Warning messageThis content is filtered. APPPAH membership is required for full access to journal articles.
Current estimates of the incidence of childhood sexual abuse range from 12% to 40%, indicating that a significant number of women enter pregnancy, labor and birth with past experiences of trauma. Recent quantitative research results have revealed little significant difference in rates of obstetrical complications and pregnancy outcomes in women reporting histories of childhood sexual abuse and those reporting no history of childhood sexual abuse. Empirical data and anecdotal reports of women's experiences during pregnancy, labor and birth, as well as health practitioners' experiences of providing prenatal and obstetrical care, indicate that a history of childhood sexual abuse can have a psychological and behavioral impact on the woman that may be evidenced throughout the prenatal and birth process. An awareness of the individual needs of survivors of childhood sexual abuse during this critical time has implications for the care provided by prenatal and obstetrical health care practitioners.
KEY WORDS: childhood sexual abuse, pregnancy, labor, childbirth, prenatal care, obstetrical care.
American College of Obstetricians and Gynecologists. (2001). Adult manifestation of childhood sexual abuse. ACOG educational bulletin. International Journal of Gynecology and Obstetrics, 74, 311-320.

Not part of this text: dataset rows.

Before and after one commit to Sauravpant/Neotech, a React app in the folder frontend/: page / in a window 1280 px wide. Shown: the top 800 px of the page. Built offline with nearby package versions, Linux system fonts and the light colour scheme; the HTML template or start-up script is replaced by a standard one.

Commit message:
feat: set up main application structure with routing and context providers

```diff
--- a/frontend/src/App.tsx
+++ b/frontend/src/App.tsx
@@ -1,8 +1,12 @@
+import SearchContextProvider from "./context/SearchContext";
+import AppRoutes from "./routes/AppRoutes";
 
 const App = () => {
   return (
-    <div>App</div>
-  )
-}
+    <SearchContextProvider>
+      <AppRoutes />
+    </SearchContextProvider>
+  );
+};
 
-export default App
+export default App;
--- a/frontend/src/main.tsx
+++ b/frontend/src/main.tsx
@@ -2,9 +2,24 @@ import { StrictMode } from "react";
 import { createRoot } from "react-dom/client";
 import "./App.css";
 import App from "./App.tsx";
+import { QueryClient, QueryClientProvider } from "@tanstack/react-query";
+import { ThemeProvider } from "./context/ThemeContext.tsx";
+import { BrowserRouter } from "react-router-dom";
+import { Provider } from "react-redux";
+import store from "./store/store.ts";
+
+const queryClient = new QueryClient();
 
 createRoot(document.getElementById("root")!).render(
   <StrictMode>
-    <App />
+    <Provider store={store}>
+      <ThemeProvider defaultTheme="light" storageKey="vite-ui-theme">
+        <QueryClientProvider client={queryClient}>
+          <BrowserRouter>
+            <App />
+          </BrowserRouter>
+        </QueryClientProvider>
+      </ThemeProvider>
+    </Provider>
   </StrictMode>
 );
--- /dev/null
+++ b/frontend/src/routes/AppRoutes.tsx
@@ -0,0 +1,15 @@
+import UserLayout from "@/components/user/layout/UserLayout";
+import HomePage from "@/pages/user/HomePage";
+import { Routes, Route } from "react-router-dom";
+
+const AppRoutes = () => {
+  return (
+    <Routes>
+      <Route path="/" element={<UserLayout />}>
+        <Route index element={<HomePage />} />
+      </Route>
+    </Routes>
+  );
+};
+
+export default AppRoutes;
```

Benedict, M.I., Paine, L.L., Paine, L.A., Brandt, D., & Stallings, R. (1999). The association of childhood sexual abuse with depressive symptoms during pregnancy, and selected pregnancy outcomes. Child Abuse and Neglect, 23(1), 659-670.
Bohn, D.K., & Holz, K.A. (1996). Sequelae of abuse: Health effects of childhood sexual abuse, domestic battering, and rape. Journal of Nurse-Midwifery, 41(6), 442-456.
Courtois, C.A., & Riley, C.C., (1992). Pregnancy and childbirth as triggers for abuse memories: Implications for care. Birth, 19(4), 222-223.
Finkelhor, D. (1994). Current information on the scope and nature of child sexual abuse. The Future of Children, 4(2), 31-53. Retrieved August 25, 2003, from http:// www.futureofchudren.org/pubs-info2825/pubs-info.htm?doc_id=74215
Grant, L.J. (1992). Effects of childhood sexual abuse: Issues for obstetric caregivers. Birth 19(4), 220-221.
Grimstad, H., & Shei, B., (1999). Pregnancy and delivery for women with a history of child sexual abuse. Child Abuse & Neglect, 23(1), 81-90.
Kitzinger, J.V. (1992). Counteracting, not reenacting, the violation of women's bodies: The challenge for perinatal caregivers. Birth 19(4), 219-220.
Levine, P., & with Frederick, A. Waking the Tiger. Berkeley: North Atlantic Books, 1997.
Perry, B.D., (1999). Memories of fear: How the brain stores and retrieves physiologic states, feelings, behaviors and thoughts from traumatic events. Child Trauma Academy Materials, 1-23, Retrieved August 16, 2003 from http://www.childtrauma.org/print/print.asp?REF=q/CTAMATERIALS/memories.asp
Rhodes, N., & Hutchinson, S. (1994). Labor experiences of childhood sexual abuse survivors. Birth, 21(4), 213-220.
Scarinci, I.C., McDonald-Haile, J., Bradley, L.A., & Richter, J.E. (1994). Altered pain perception and psychosocial features among women with gastrointestinal disorders and history of abuse: A preliminary model. The American Journal of Medicine, 97, 108-118.
Seng, J.S., Sparbel, K.J.H., Low, K.L., & Killion, C. (2002). Abuse-related posttraumatic stress and desired maternity care practices: Women's perspectives. Journal of Midwifery & Women's Health, 47(5), 360-370.
Simkin, P. (1992). Overcoming the legacy of childhood sexual abuse: The role of caregivers and childbirth educators. Birth, 19(4), 224-225.
van der Kolk, B. (1994). The body keeps the score: Memory and the evolving psychophysiology of post traumatic stress. David Baldwin's Trauma Information Pages, Articles, 1-21, Retrieved August 16, 2003 from http://www.trauma.pages.com/vanderk4.htm.
Ann Diamond Weinstein, M.S. and Thomas R. Verny, M.D., D. Psych., FRCPC
Ann Diamond Weinstein, M.S. is a doctoral student in the Prenatal and Perinatal Psychology Program at the Santa Barbara Graduate Institute, and the Replications and Resource Development Director of The Parent-Child Home Program, Inc. in Port Washington, New York. She can be contacted via e-mail at firstname.lastname@example.org. Thomas R. Verny, M.D. is on the faculty of the Prenatal and Perinatal Psychology Program of the Santa Barbara Graduate Institute, Santa Barbara, California.